Yes, I think that’s one of the things that’s so wonderful about her, that she lives in this tiny town. She probably doesn’t want to be there. She’s probably staying there because she wants to protect her brother and make sure that he’s safe, she works as a teacher, but her love is acting. I think that she’s very passionate about it. And even though it’s on such a small scale, it doesn’t matter to her. It’s where she feels happiest. So, yes, she’s probably a pretty great Shakespearean actress.
I loved it when Alex told Marcus that acting was her basketball because she showed that she really knows her stuff. And she used a story from Shakespeare’s A Winter’s Tale to communicate to the team something Marcus had not been able to explain.
Marcus is just oblivious to the fact that it’s his responsibility to change his tactic in getting Johnny to understand. It’s really representative of how people who are not disabled need to adjust their perspective a little bit. You meet people where they are, and when you do, they can thrive. So, when Alex recognizes that she just needs to use the Winter’s Tale reference with him, and then he’ll get it, that’s such a powerful message for inclusion and how it’s our job to sometimes adjust our tactics to help people thrive.
What did you do to connect to the actor who plays your brother, Kevin Iannucci, to give us a sense of their relationship over a lifetime?
It was important to both Kevin and myself that we meet each other before we were on camera together. And honestly, I don't think we needed to dig too far into each other’s past. We just had to get to know each other. And the truth is, Kevin is just a big beautiful heart.
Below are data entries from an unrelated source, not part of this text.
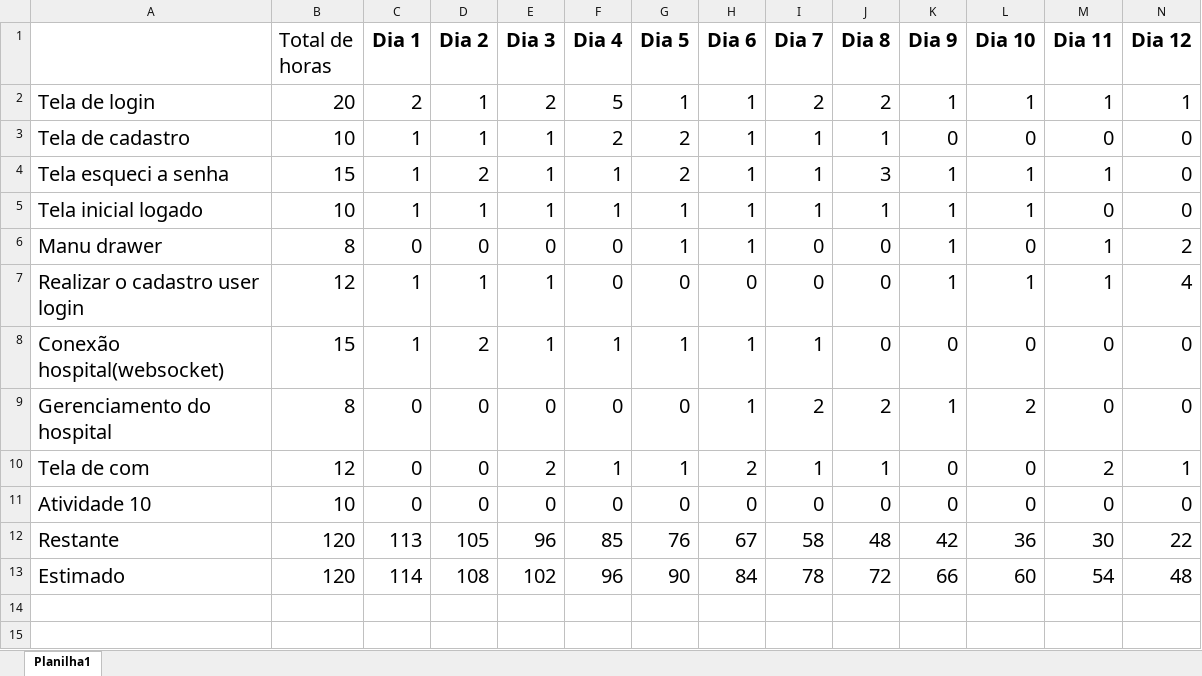
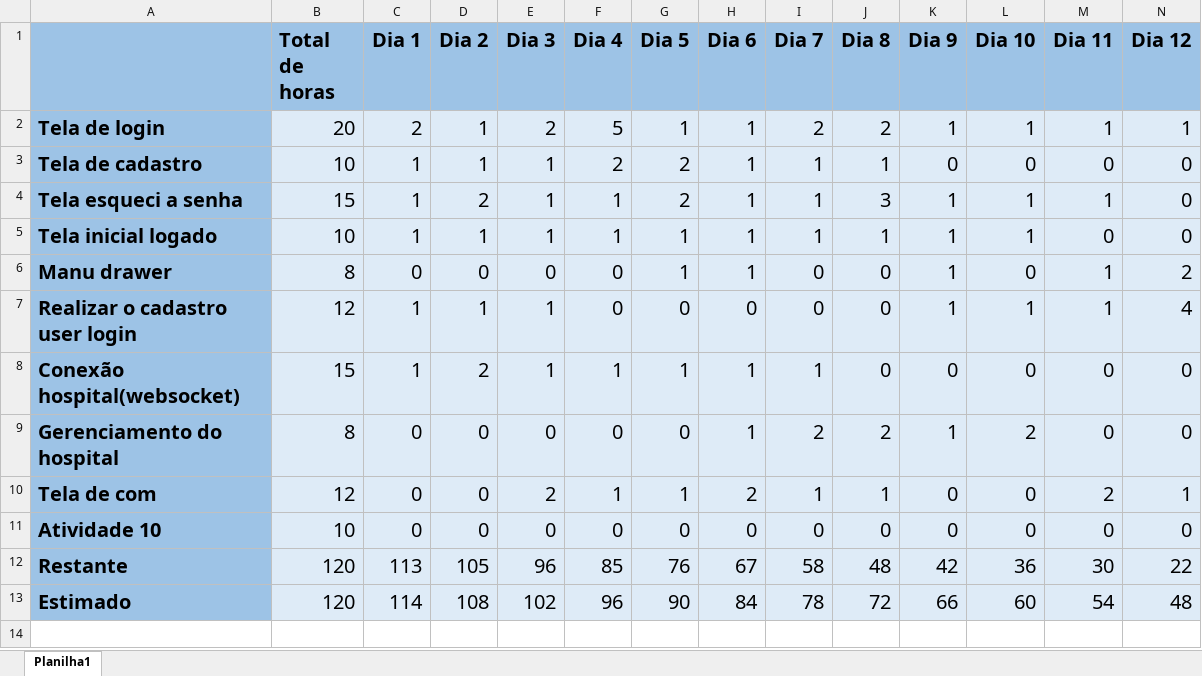
Before and after one commit to Silva4g/AAmed, an Excel workbook: documentacao/BurnDown/01_burndownPrimeiroSprint.xlsx, sheet Planilha1, drawn as a sheet; only a part is shown; values as stored, in another font and other column widths than the file's, no borders; charts and pictures not drawn; rows hold the shown columns only; the diff covers the shown part only; the diff names each change by its address in the sheet, - before the commit and + after, or states it on an @@ line.

```diff
--- a/documentacao/BurnDown/01_burndownPrimeiroSprint.xlsx (sheet Planilha1)
+++ b/documentacao/BurnDown/01_burndownPrimeiroSprint.xlsx (sheet Planilha1)
-A1:N1 fill: none
+A1:N1 fill: #9DC3E6
-B1 bold: off
+B1 bold: on
@@ A2:A13 fill: none → #9DC3E6, bold: off → on @@
-B2:N13 fill: none
+B2:N13 fill: #DEEBF7
-row 14: (empty)
-row 15: (empty)
```
Also changed, not shown: 17 removed rows and cell formats elsewhere in this sheet, charts or pictures, documentacao/BurnDown/02_burndownSegundoSprint.xlsx, documentacao/BurnDown/03_burndownTerceiroSprint.xlsx, 17 other files.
He is just such a loving, wonderful, present young man. And he was so excited to be there and so ready to learn and to deliver his best. And just developing that connection was enough for us. It was very easy for me to know my character would be fiercely protective of him and value him.
Alex is in her forties, and she’s living with her mother and her brother. What does that tell us about her and about how quick she was to get angry when challenged on that?
I think it tells us that she’s put aside all of her goals and dreams to do what she thinks is the most important thing, which is to make sure her brother is okay. And I think that she has a hard life, but it’s worth it because what she’s doing in taking care of her brother is more important from her perspective than just forgetting about it and moving out and following her dreams.
I think that he helps her understand that it’s more about her than it is about him. He doesn’t need it from her, but she thinks that he does. That is such a powerful moment when he climbs the bleacher stairs to let her know that he’s moving out. I think she finally understands that he’s been staying there for her.
When you first got the script, what was it that really called to you?
I loved how different this character was from anything I had been doing on camera for a while.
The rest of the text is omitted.